Huawei ramps up renewables amid power crisis

Sibahle Malinga
By Sibahle Malinga, ITWeb senior news journalist.
Johannesburg, 08 Feb 2023
Xia Hesheng, president of Huawei Digital Power Sub-Saharan Africa.
Xia Hesheng, president of Huawei Digital Power Sub-Saharan Africa.

Huawei is strengthening its renewable energy strategy in South Africa and on the rest of the continent, as part of its commitments to help resolve Africa’s deepening power crisis, it says.

Delivering a keynote address this morning at the Solar Power Africa Conference 2023, in Cape Town, Xia Hesheng, president of Huawei Digital Power Sub-Saharan Africa, pointed out that more enterprises, organisations and families are actively taking action to change from being pure energy consumers, to becoming energy producers, as SA accelerates its clean energy transition.

Over the last few years, more South African businesses and homes have invested in renewable energy, to produce their own power, as the country continues to grapple with worsening load-shedding.

This has seen the Chinese telecommunications company report an uptick in its renewable energy business in SA.

As Africa urgently needs renewable energy to address its energy shortage challenges, Hesheng explained Huawei is reinforcing its solar energy strategy – which is premised on the “4T” technologies pillars.

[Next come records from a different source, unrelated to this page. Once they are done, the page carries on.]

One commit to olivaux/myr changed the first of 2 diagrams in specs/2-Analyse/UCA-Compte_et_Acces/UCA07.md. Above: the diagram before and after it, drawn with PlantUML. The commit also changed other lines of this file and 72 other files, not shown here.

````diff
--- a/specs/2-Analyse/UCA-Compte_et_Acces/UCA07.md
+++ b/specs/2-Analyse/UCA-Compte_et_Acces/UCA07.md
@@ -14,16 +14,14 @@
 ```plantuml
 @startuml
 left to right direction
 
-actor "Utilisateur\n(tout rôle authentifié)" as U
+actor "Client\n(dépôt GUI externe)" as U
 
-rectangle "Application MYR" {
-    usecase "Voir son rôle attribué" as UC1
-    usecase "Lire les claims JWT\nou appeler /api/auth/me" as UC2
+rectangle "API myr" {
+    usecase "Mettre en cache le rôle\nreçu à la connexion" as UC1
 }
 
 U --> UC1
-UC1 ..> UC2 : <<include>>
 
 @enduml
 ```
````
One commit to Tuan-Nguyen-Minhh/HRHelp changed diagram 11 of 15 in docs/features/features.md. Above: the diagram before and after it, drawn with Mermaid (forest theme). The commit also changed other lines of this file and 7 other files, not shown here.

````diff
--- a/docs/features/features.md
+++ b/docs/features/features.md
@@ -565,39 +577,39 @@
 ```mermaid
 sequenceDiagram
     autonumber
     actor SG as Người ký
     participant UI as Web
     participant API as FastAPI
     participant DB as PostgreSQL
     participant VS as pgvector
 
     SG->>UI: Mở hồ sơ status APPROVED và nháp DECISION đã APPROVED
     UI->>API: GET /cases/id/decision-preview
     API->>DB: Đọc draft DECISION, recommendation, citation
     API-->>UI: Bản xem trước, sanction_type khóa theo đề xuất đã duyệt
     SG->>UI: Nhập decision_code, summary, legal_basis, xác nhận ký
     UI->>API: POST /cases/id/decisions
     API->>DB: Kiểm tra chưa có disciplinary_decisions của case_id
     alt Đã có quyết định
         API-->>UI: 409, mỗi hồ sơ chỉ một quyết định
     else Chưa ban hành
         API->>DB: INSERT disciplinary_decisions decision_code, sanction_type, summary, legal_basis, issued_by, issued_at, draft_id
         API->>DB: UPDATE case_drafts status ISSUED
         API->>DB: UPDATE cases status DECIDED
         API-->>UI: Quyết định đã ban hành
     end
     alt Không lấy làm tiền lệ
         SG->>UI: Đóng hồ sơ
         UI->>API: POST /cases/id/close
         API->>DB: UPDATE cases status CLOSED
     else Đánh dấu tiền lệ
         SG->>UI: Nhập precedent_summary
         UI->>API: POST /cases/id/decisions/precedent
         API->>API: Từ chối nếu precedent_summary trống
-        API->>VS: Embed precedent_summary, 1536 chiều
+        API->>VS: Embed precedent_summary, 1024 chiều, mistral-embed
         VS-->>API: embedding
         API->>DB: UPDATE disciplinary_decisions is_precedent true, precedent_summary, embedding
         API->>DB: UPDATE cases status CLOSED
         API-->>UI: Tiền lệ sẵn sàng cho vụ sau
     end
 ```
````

“Worsening load-shedding and rising energy costs are seriously impacting our lives, productivity, and ability to engage meaningfully in economic activity.

“Huawei believes that what it calls ‘4T’ technologies will drive the development of Africa’s renewable energy sector: watT, heaT, baTtery and biT. Over its 25 years of operating in Sub-Saharan Africa, Huawei has a deep understanding of the region’s energy and technology requirements.

“We are committed to utilise Huawei's digital power energy technologies to build a better Africa and bring clean energy to more people, families and organisations.”

He referenced Huawei’s latest photovoltaic and green home and business solutions, highlighting the importance of utilising digital power through the integration of cloud, artificial intelligence and other innovations across the company’s energy portfolio.

According to Hesheng, Africa has rich energy resources – with African countries having more than 40% of the world's solar energy resources − yet only 1% of the installed solar capacity.

Despite this, the continent’s solar industry is witnessing growth, driven by three key factors, he added.

“Solar, as the main renewable energy, is driven by three key factors: achieving low carbonisation, digitalisation and intelligence.Renewable energy will, therefore, become the main energy resource.However, digitalisation and intelligence are all supported by computing power that consumes a huge amount of electricity, which is now driving the urgency for the development of clean energy.”

Hesheng called on every organisation to take action to transform from being energy consumers to becoming energy producers. He illustrated how Huawei is following suit, through some of the company’s renewable energy initiatives in SA.

The first is Huawei's Johannesburg campus, where all 18 buildings and parking garages are covered with solar panels, supporting a solar system which provides 1500KWh/day.

Another example is the Waterkloof Winery in Cape Town, where Huawei has worked with a local partner to provide a clean energy solution. A cluster of solar panels on the winery's roof generate 1100KWh/day of green electricity to the winery, he noted.